If your cat is being treated for a disease or illness, you could be asked to continue his or her treatment by giving medication at home. There are basically five kinds of medication that you could be asked to give your cat at home:
- Pain medication
- Anti-nausea medications
- Medication to treat specific conditions (such as kidney disease or diabetes)
to give your
kitty medicine. Watch our video:
Click on the link above or scan the QR code with your smartphone to watch the video!
See our Glossary of Prescription Medications (coming soon). This will explain our color coding system for easily identifying the type of medication that being sent home for your kitty.
Read the directions on your medication carefully to determine
how your medication is to be given. Your veterinary nurse will
also go over this with you. Different medications are administered

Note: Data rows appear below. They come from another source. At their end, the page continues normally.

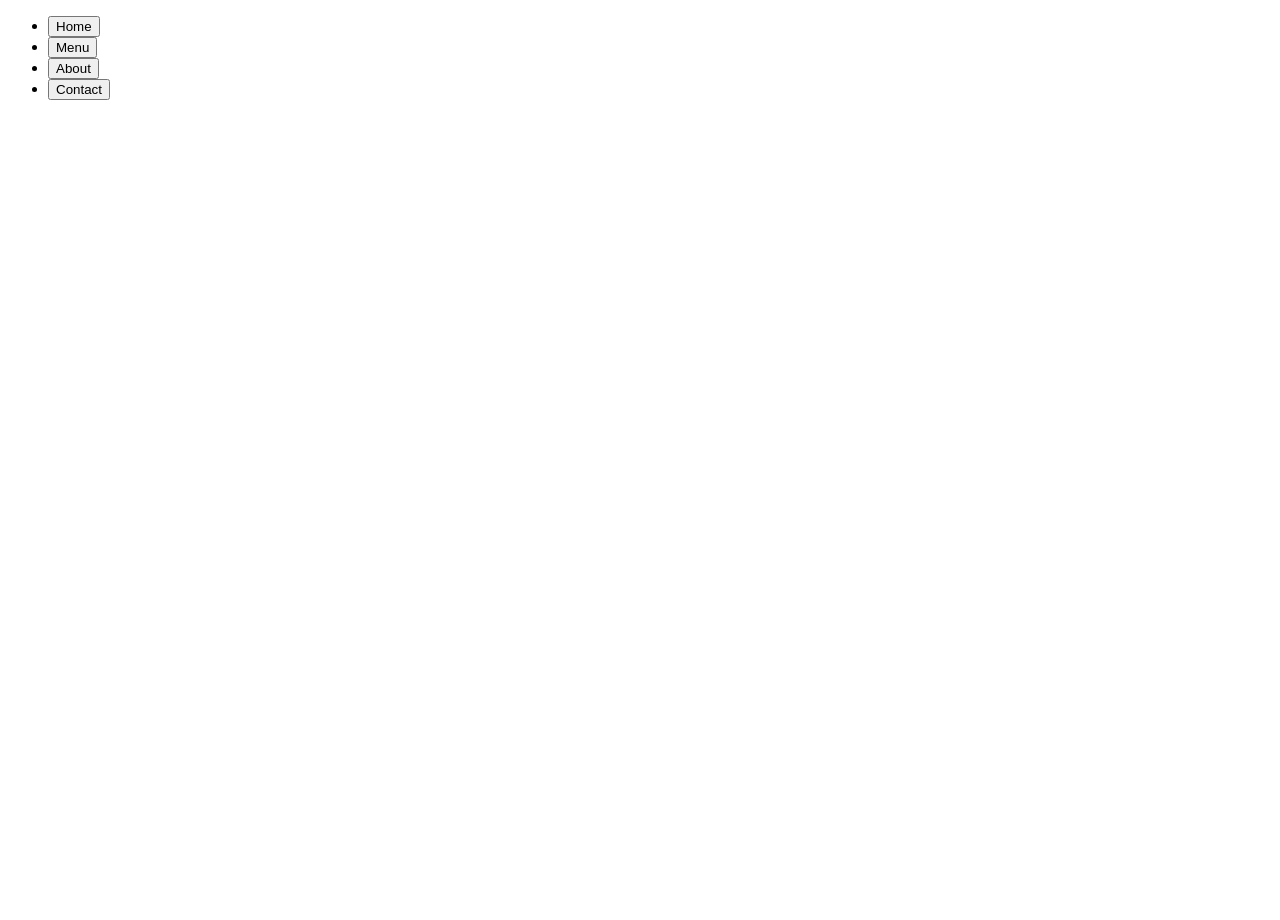
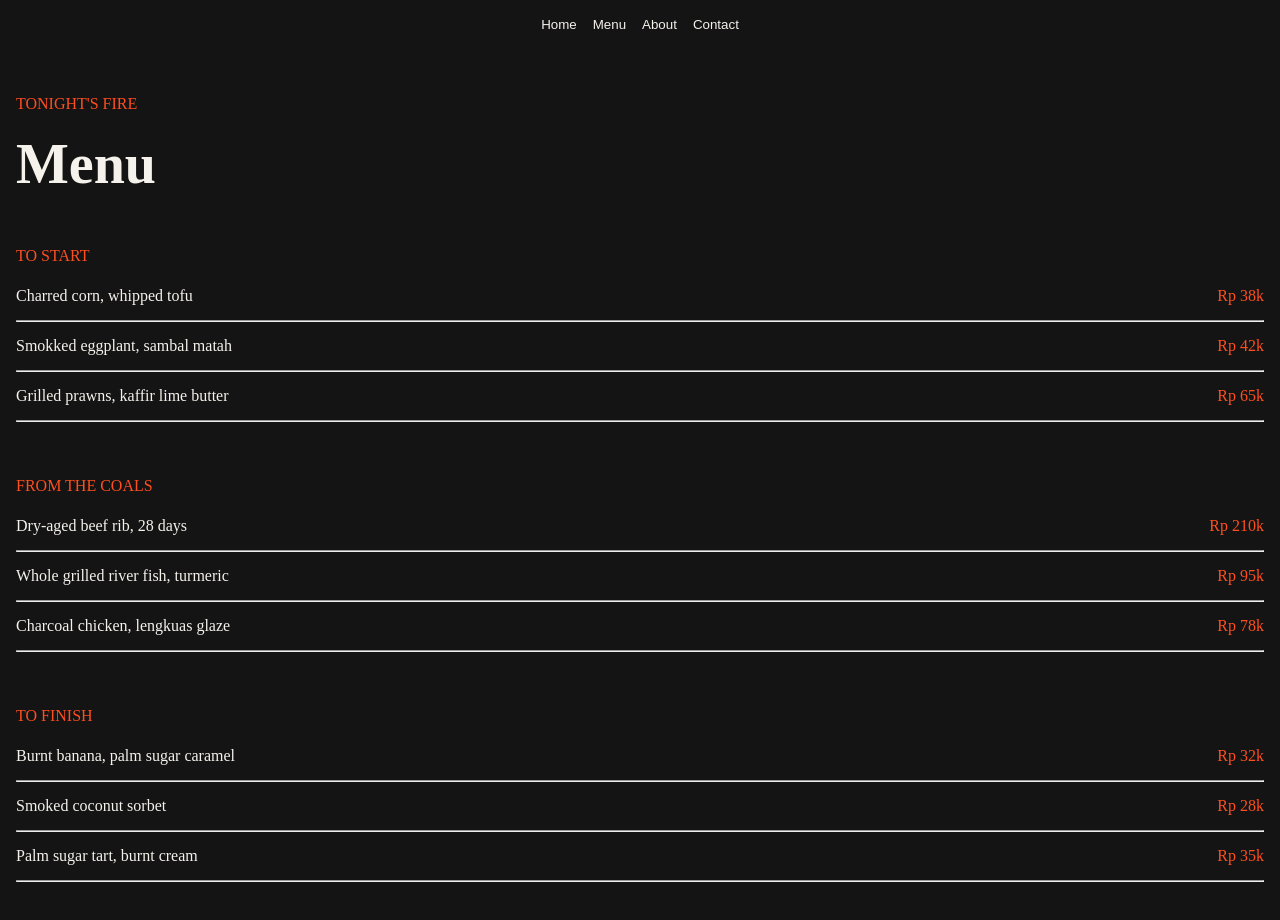
Before and after one commit to Kody971/Restaurant-Page, a website built with webpack: page src/template.html in a window 1280 px wide. Both pictures are taken after a click on the button "Menu". Before the commit the page ends 800 px from the top, so only its background shows below. Built offline with nearby package versions, Linux system fonts and the light colour scheme.

Commit message:
add css for styling

```diff
--- a/src/index.js
+++ b/src/index.js
@@ -1,4 +1,6 @@
 import "./styles.css";
 import { menu } from "./menu.js";
 
+const menuBtn = document.getElementById("menuBtn");
+menuBtn.addEventListener("click", menu, { once: true });
 console.log("hello");
--- a/src/menu.js
+++ b/src/menu.js
@@ -3,9 +3,10 @@ export const menu = () => {
 
   const jargon = document.createElement("p");
   jargon.textContent = "TONIGHT'S FIRE";
+  jargon.id = "jargon";
   content.appendChild(jargon);
 
-  const title = document.createElement("h1");
+  const title = document.createElement("h2");
   title.textContent = "Menu";
   content.appendChild(title);
 
@@ -69,6 +70,7 @@ export const menu = () => {
 
     const menuTitle = document.createElement("p");
     menuTitle.textContent = menu.title;
+    menuTitle.id = "menuTitle";
     article.appendChild(menuTitle);
 
     menu.items.forEach((item) => {
@@ -80,9 +82,13 @@ export const menu = () => {
 
       const menuPrice = document.createElement("p");
       menuPrice.textContent = item.price;
+      menuPrice.id = "price";
       section.appendChild(menuPrice);
 
       article.appendChild(section);
+
+      const hr = document.createElement("hr");
+      article.appendChild(hr);
     });
 
     content.appendChild(article);
--- a/src/styles.css
+++ b/src/styles.css
@@ -0,0 +1,190 @@
+/* http://meyerweb.com/eric/tools/css/reset/
+   v2.0 | 20110126
+   License: none (public domain)
+*/
+
+html,
+body,
+div,
+span,
+applet,
+object,
+iframe,
+h1,
+h2,
+h3,
+h4,
+h5,
+h6,
+p,
+blockquote,
+pre,
+a,
+abbr,
+acronym,
+address,
+big,
+cite,
+code,
+del,
+dfn,
+em,
+img,
+ins,
+kbd,
+q,
+s,
+samp,
+small,
+strike,
+strong,
+sub,
+sup,
+tt,
+var,
+b,
+u,
+i,
+center,
+dl,
+dt,
+dd,
+ol,
+ul,
+li,
+fieldset,
+form,
+label,
+legend,
+table,
+caption,
+tbody,
+tfoot,
+thead,
+tr,
+th,
+td,
+article,
+aside,
+canvas,
+details,
+embed,
+figure,
+figcaption,
+footer,
+header,
+hgroup,
+menu,
+nav,
+output,
+ruby,
+section,
+summary,
+time,
+mark,
+audio,
+video {
+  margin: 0;
+  padding: 0;
+  border: 0;
+  font-size: 100%;
+  font: inherit;
+  vertical-align: baseline;
+}
+/* HTML5 display-role reset for older browsers */
+article,
+aside,
+details,
+figcaption,
+figure,
+footer,
+header,
+hgroup,
+menu,
+nav,
+section {
+  display: block;
+}
+body {
+  line-height: 1;
+}
+ol,
+ul {
+  list-style: none;
+}
+blockquote,
+q {
+  quotes: none;
+}
+blockquote:before,
+blockquote:after,
+q:before,
+q:after {
+  content: "";
+  content: none;
+}
+table {
+  border-collapse: collapse;
+  border-spacing: 0;
+}
+
+/* ------------------------------------------------- */
+body {
+  color: #f5f2ec;
+  background-color: #141414;
+}
+
+section {
+  display: flex;
+  justify-content: space-between;
+  align-items: center;
+  width: 100%;
+  padding: 0.5rem 0;
+}
+
+article {
+  padding: 1rem 0;
+}
+
+ul {
+  display: flex;
+  justify-content: center;
+  align-items: center;
+  gap: 1rem;
+  padding: 1rem;
+}
+
+header {
+  position: sticky;
+  top: 0;
+  background-color: #141414;
+}
+
+button {
+  background: none;
+  background-color: transparent;
+  border: none;
+  padding: 0;
+  color: inherit;
+  cursor: pointer;
+}
+
+#content {
+  padding: 3rem 1rem;
+}
+
+#menuTitle {
+  padding: 1rem 0;
+}
+
+#jargon,
+#menuTitle,
+#price {
+  color: #ff4e1f;
+}
+
+h2 {
+  font-size: clamp(2.2rem, 5vw, 3.5rem);
+  font-weight: bold;
+  padding: 1.5rem 0;
+}
--- a/src/template.html
+++ b/src/template.html
@@ -10,7 +10,7 @@
       <nav>
         <ul>
           <li id="homeBtn"><button>Home</button></li>
-          <li id="menutBtn"><button>Menu</button></li>
+          <li id="menuBtn"><button>Menu</button></li>
           <li id="aboutBtn"><button>About</button></li>
           <li id="contactBtn"><button>Contact</button></li>
         </ul>
```
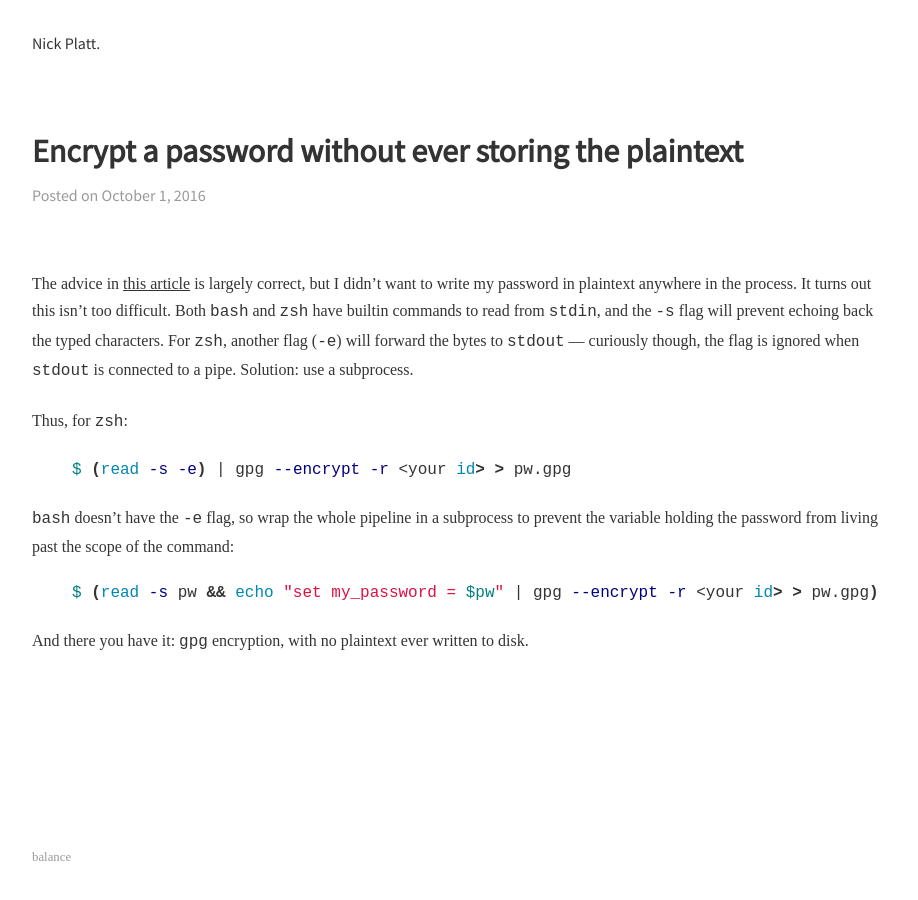
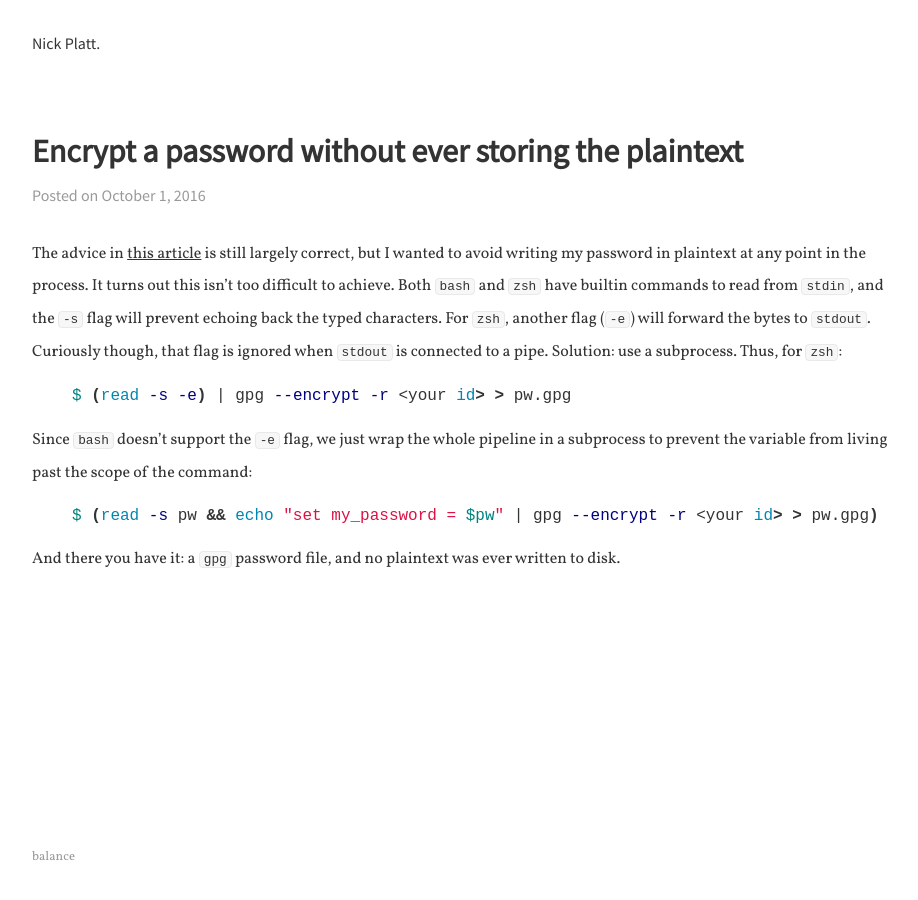
Before and after one commit to caipre/caipre.github.io, a Jekyll site: the page built from _posts/2016-09-30-encrypt-a-password-without-ever-storing-the-plaintext.markdown, in a window 1280 px wide. Shown: the whole page, without its empty margins (176-1094 px from the left). Built offline with Jekyll 4.4.1, drawn with Linux system fonts in a browser that asks for light colours.

Commit message:
minor tweaks to styling, restore fonts

```diff
--- a/_layouts/default.html
+++ b/_layouts/default.html
@@ -12,9 +12,8 @@
       <meta name="MobileOptimized" content="320" />
       <meta name="viewport" content="width=device-width, initial-scale=1.0" />
 
-      <link href="https://fonts.googleapis.com/css?family=Source+Sans+Pro:400|Vollkorn:400" rel="stylesheet">
-      {% comment %} <script type="text/javascript" src="http://livejs.com/live.js"></script> {% endcomment %}
-      <script type="text/javascript" src="/assets/js/live.js"></script>
+      <link href="https://fonts.googleapis.com/css?family=Source+Sans+Pro:400|Vollkorn:400,400italic" rel="stylesheet">
+      {% comment %} <script type="text/javascript" src="/assets/js/live.js"></script> {% endcomment %}
       <link rel="stylesheet" href="/assets/css/core.css" />
    </head>
 
--- a/_posts/2016-09-30-encrypt-a-password-without-ever-storing-the-plaintext.markdown
+++ b/_posts/2016-09-30-encrypt-a-password-without-ever-storing-the-plaintext.markdown
@@ -4,27 +4,26 @@ title: "Encrypt a password without ever storing the plaintext"
 date: "2016-09-30 21:53:59 -0400"
 ---
 
-The advice in [this article][] is largely correct, but I didn't want to write my
-password in plaintext anywhere in the process. It turns out this isn't too
-difficult. Both `bash` and `zsh` have builtin commands to read from `stdin`, and
-the `-s` flag will prevent echoing back the typed characters. For `zsh`, another
-flag (`-e`) will forward the bytes to `stdout` --- curiously though, the flag is
-ignored when `stdout` is connected to a pipe. Solution: use a subprocess.
-
-Thus, for `zsh`:
+The advice in [this article][] is still largely correct, but I wanted to avoid
+writing my password in plaintext at any point in the process. It turns out this
+isn't too difficult to achieve. Both `bash` and `zsh` have builtin commands to
+read from `stdin`, and the `-s` flag will prevent echoing back the typed
+characters. For `zsh`, another flag (`-e`) will forward the bytes to `stdout`.
+Curiously though, that flag is ignored when `stdout` is connected to a pipe.
+Solution: use a subprocess. Thus, for `zsh`:
 
 {% highlight shell %}
 $ (read -s -e) | gpg --encrypt -r <your id> > pw.gpg
 {% endhighlight %}
 
-`bash` doesn't have the `-e` flag, so wrap the whole pipeline in a subprocess to
-prevent the variable holding the password from living past the scope of the
-command:
+Since `bash` doesn't support the `-e` flag, we just wrap the whole pipeline in a
+subprocess to prevent the variable from living past the scope of the command:
 
 {% highlight shell %}
 $ (read -s pw && echo "set my_password = $pw" | gpg --encrypt -r <your id> > pw.gpg)
 {% endhighlight %}
 
-And there you have it: `gpg` encryption, with no plaintext ever written to disk.
+And there you have it: a `gpg` password file, and no plaintext was ever written
+to disk.
 
 [this article]: https://pthree.org/2012/01/07/encrypted-mutt-imap-smtp-passwords/
--- a/_sass/_constants.scss
+++ b/_sass/_constants.scss
@@ -1,7 +1,7 @@
 $background-color: rgb(255, 255, 255);
 $primary-color: rgb(13,71,161);
 
-$font-serif: serif;
+$font-serif: 'vollkorn', serif;
 $font-sans: 'source sans pro', sans-serif;
 
 $standard-margin: 4rem;
--- a/_sass/_post.scss
+++ b/_sass/_post.scss
@@ -5,16 +5,23 @@ article {
    .meta {
       @extend .font-sans;
       color: $secondary-text-color;
-      margin-bottom: $standard-margin;
+      margin-bottom: 2rem;
    }
 
    p {
-      line-height: 1.7rem;
-      margin: 1.4rem 0;
+      line-height: 2em;
 
       a, a:link, a:visited {
          text-decoration: underline;
       }
+
+      code {
+         background-color: rgba(0,0,0,0.03);
+         border-radius: 4px;
+         border: 1px solid rgba(0,0,0,0.06);
+         font-size: 0.8rem;
+         padding: 0 4px;
+      }
    }
 
 }
--- a/_sass/_type.scss
+++ b/_sass/_type.scss
@@ -1,5 +1,5 @@
 .font-sans {
-   font-family: 'source sans pro', sans-serif;
+   font-family: $font-sans;
 }
 
 small {
```
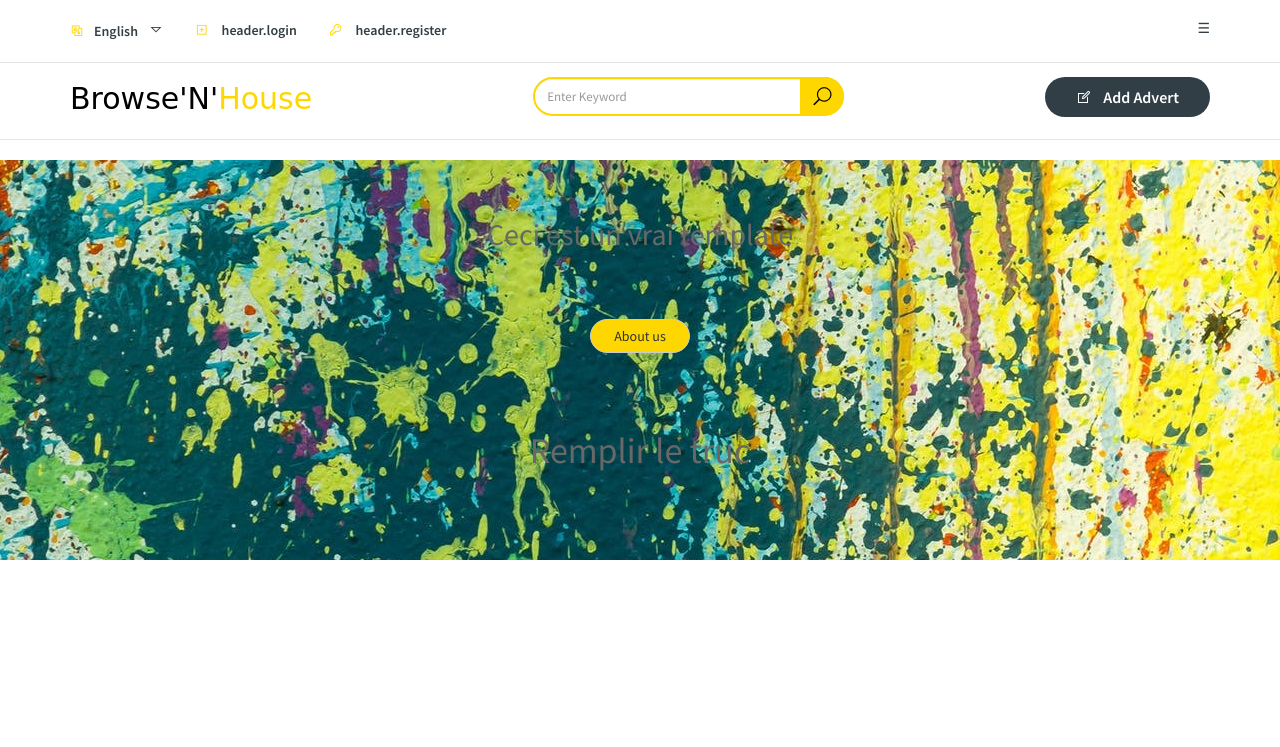
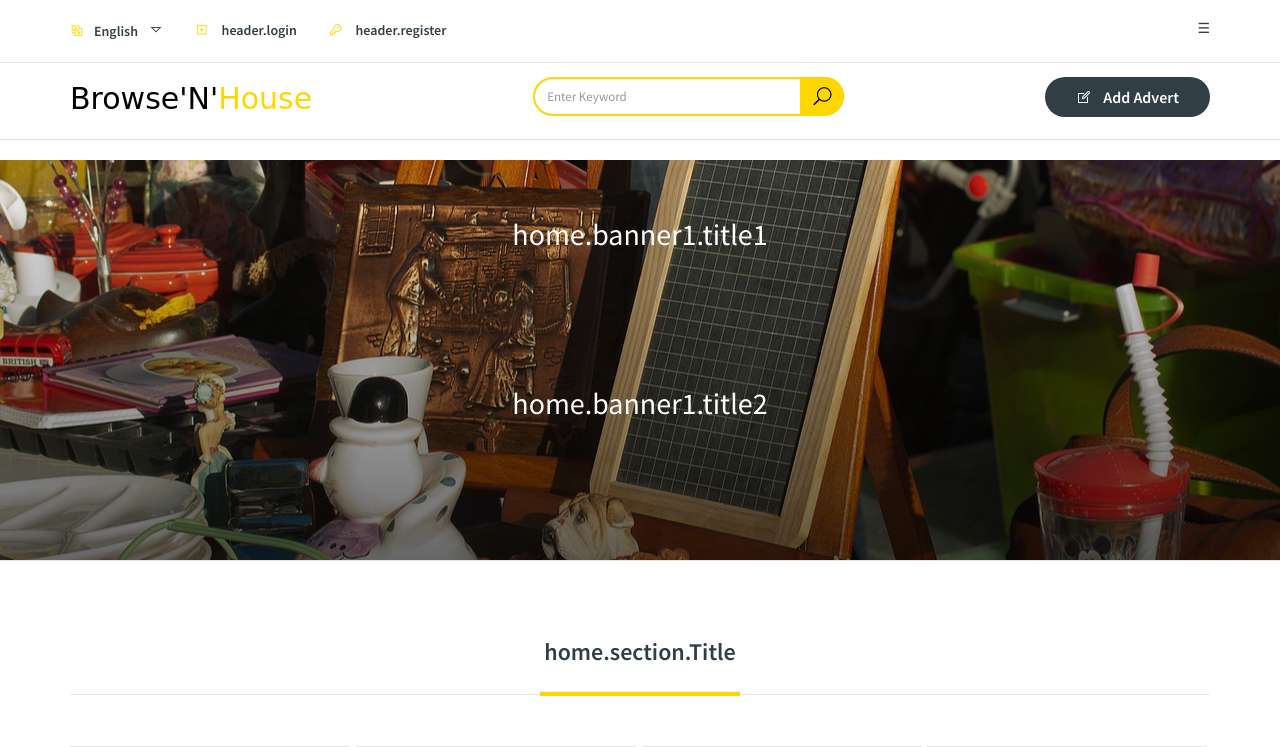
Before and after one commit to AlexandreSherozia/browseinhouse, a Symfony app: template templates/index/index.html.twig in a window 1280 px wide. Shown: the top 747 px of the page. Run offline with Twig, Linux system fonts and the light colour scheme; the template is opened without the code that fills it, so the values that code supplies are empty; some libraries are stand-ins or nearby versions; some web fonts are replaced; grey boxes are pictures that could not be loaded.

Commit message:
give a background image to the homepage carousel

```diff
--- a/templates/index/index.html.twig
+++ b/templates/index/index.html.twig
@@ -7,22 +7,27 @@
 
     <div class="slideshow owl-carousel">
         <div class="item">
-           {# <img src="{{ asset('images/banner.jpg') }}" alt="banner" title="banner" class="img-responsive"/>#}
-            <section class="banner-1">
 
-                <h2 class="text-center">Ceci est un vrai template</h2>
+            <section class="banner-1" style="background: linear-gradient(
+                    rgba(0, 0, 0, 0.05),
+                    rgba(0, 0, 0, 0.60)
+                    ), url({{ asset('images/banner2.jpg') }}) no-repeat center; background-size: cover">
+                {#<img src="{{ asset('images/banner2.jpg') }}" alt="banner" title="banner" />#}
+                <h2 class="text-center" style="color:white">{{ 'home.banner1.title1' | trans }}</h2>
+                <h2 class="text-center" style="color:white">{{ 'home.banner1.title2' | trans }}</h2>
 
-                <a href="" class="btn btn-default">About us</a>
+                {#<a href="" class="btn btn-default">About us</a>#}
 
-                <h1 class="text-center">Remplir le truc</h1>
+                {#<h1 class="text-center">Remplir le truc</h1>#}
+
             </section>
         </div>
-        <div class="item">
-            <img src="{{ asset('images/banner.jpg') }}" alt="banner" title="banner" class="img-responsive"/>
-        </div>
-        <div class="item">
-            <img src="{{ asset('images/banner.jpg') }}" alt="banner" title="banner" class="img-responsive"/>
-        </div>
+        {#<div class="item">#}
+            {#<img src="{{ asset('images/banner.jpg') }}" alt="banner" title="banner" class="img-responsive"/>#}
+        {#</div>#}
+        {#<div class="item">#}
+            {#<img src="{{ asset('images/banner.jpg') }}" alt="banner" title="banner" class="img-responsive"/>#}
+        {#</div>#}
     </div>
     <!-- slider ends here -->
 
--- a/translations/home.en.yml
+++ b/translations/home.en.yml
@@ -1,3 +1,5 @@
 home.lastAdverts.Title: Last adverts
 home.section.Title: Check our sections
 home.categories.Title: Check our categories
+home.banner1.title1: Everything to buy,
+home.banner1.title2: sell and rent...
```
Also changed, not shown: public/images/banner2.jpg (added).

- Orally, by mouth (pills, capsules and liquids)
- Topically, placed onto the skin
- Subcutaneously, under the skin
Orally, by mouth
The majority of medications for your cat are given this way. Each cat is different, however with practice it’s not difficult to get most cats to accept oral medication. One option is to place into kitty’s food, however it may be difficult to determine if your cat is getting the medication. It’s usually best to place the medication directly in kitty’s mouth.
Topically, placed onto the skin
Medications in cream or liquid form are placed onto the skin, usually right behind kitty’s shoulder blade. See your veterinarian for instructions.
Subcutaneously, under the skin
These medications are administered through syringe and require special instruction from your veterinarian.
“Pilling” your cat
Before you start:
- Assemble the pill (out and cut if necessary and a treat ready for afterwards.)
- Choose an elevated surface such as a table or countertop; or you can try your lap. Use the same spot each time since cats like routines.
Giving a pill:
- Hold your cat facing away from you, with your body acting as a brace. Avoid over-restraining.
- Talk in a slow, calming voice.
- Use your dominant hand to hold the pill between your thumb and forefinger and your other hand to hold the cat’s head on either side of his face.
- Gently tilt your cat’s head upward to loosen the lower jaw.
- Use the middle finger of your hand holding the pill to open the cat’s lower jaw so you can quickly poke the pill as far back into his/her mouth as you can. Quickly retrieve your fingers and close his/her mouth
- Massage your cat’s throat for a moment to encourage swallowing. You’ll know he/she has swallowed the pill when they lick their lips, meow, or hiss.
- Praise him/her lavishly and offer a yummy treat as a reward!